(Change listing data)

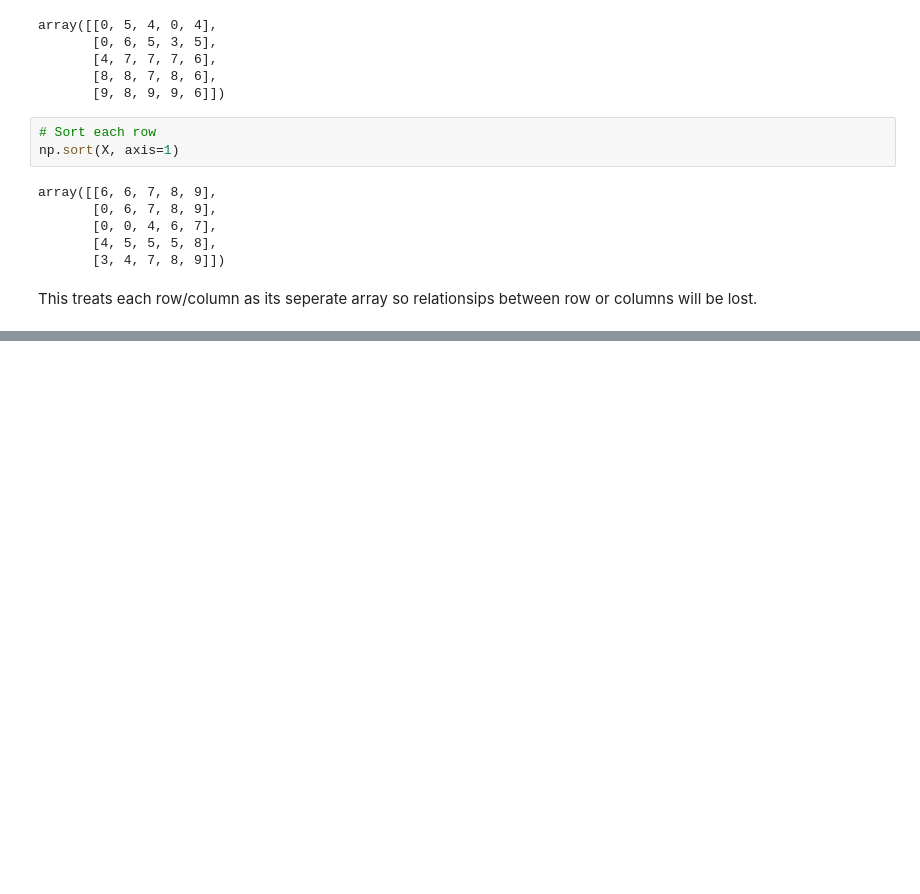
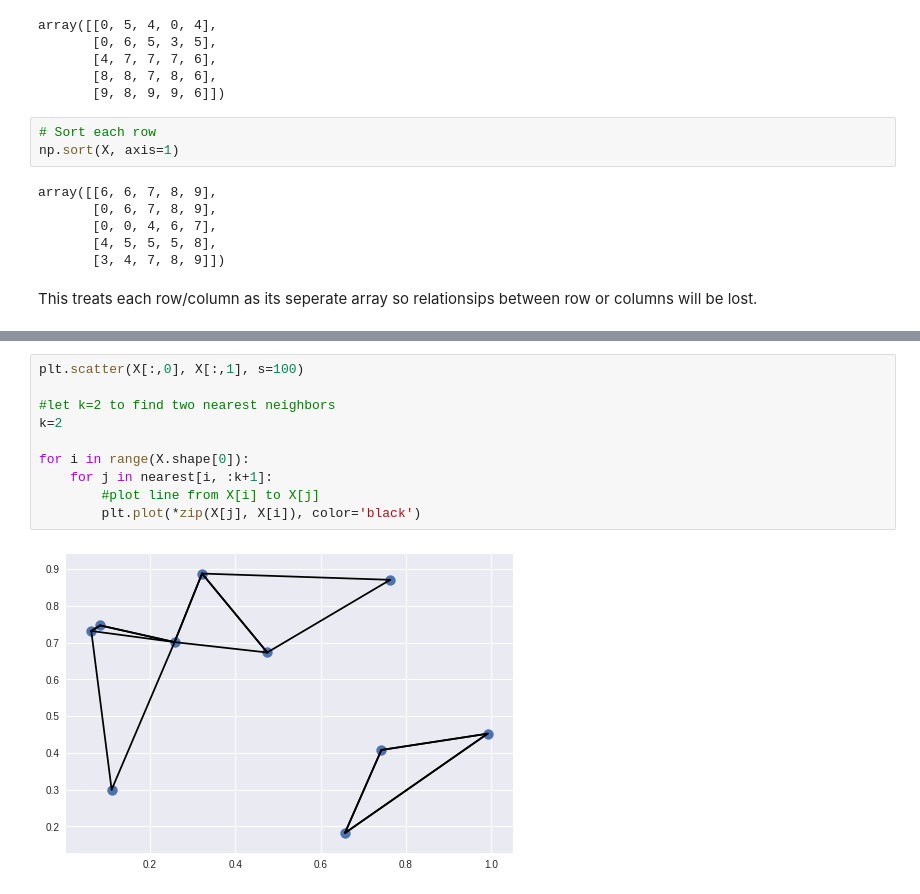
Before and after one commit to andresoro/Data-Science-Notes, a Jupyter notebook: intro_to_numpy/Sorting Arrays.ipynb, the cells around one changed output, grey strips where cells are left out. Drawn from its saved outputs; the diff is of its cells as text; blank space fills up the shorter version.

```diff
--- a/intro_to_numpy/Sorting Arrays.ipynb
+++ b/intro_to_numpy/Sorting Arrays.ipynb
@@ -86,0 +215,12 @@ This treats each row/column as its seperate array so relationsips between row or
+# %%
+plt.scatter(X[:,0], X[:,1], s=100)
+
+#let k=2 to find two nearest neighbors
+k=2
+
+for i in range(X.shape[0]):
+    for j in nearest[i, :k+1]:
+        #plot line from X[i] to X[j]
+        plt.plot(*zip(X[j], X[i]), color='black')
+# %% [output]
+[figure, added]
```
Also changed, not shown: parts of 21 cells of this notebook.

* TASK PROMPT: Write out each entry exactly as given, omitting any picture.

* RESPONSE:
Before and after one commit to andresoro/Data-Science-Notes, a Jupyter notebook: intro_to_numpy/Sorting Arrays.ipynb, the cells around one changed output, grey strips where cells are left out. Drawn from its saved outputs; the diff is of its cells as text; blank space fills up the shorter version.

```diff
--- a/intro_to_numpy/Sorting Arrays.ipynb
+++ b/intro_to_numpy/Sorting Arrays.ipynb
@@ -86,0 +215,12 @@ This treats each row/column as its seperate array so relationsips between row or
+# %%
+plt.scatter(X[:,0], X[:,1], s=100)
+
+#let k=2 to find two nearest neighbors
+k=2
+
+for i in range(X.shape[0]):
+    for j in nearest[i, :k+1]:
+        #plot line from X[i] to X[j]
+        plt.plot(*zip(X[j], X[i]), color='black')
+# %% [output]
+[figure, added]
```
Also changed, not shown: parts of 21 cells of this notebook.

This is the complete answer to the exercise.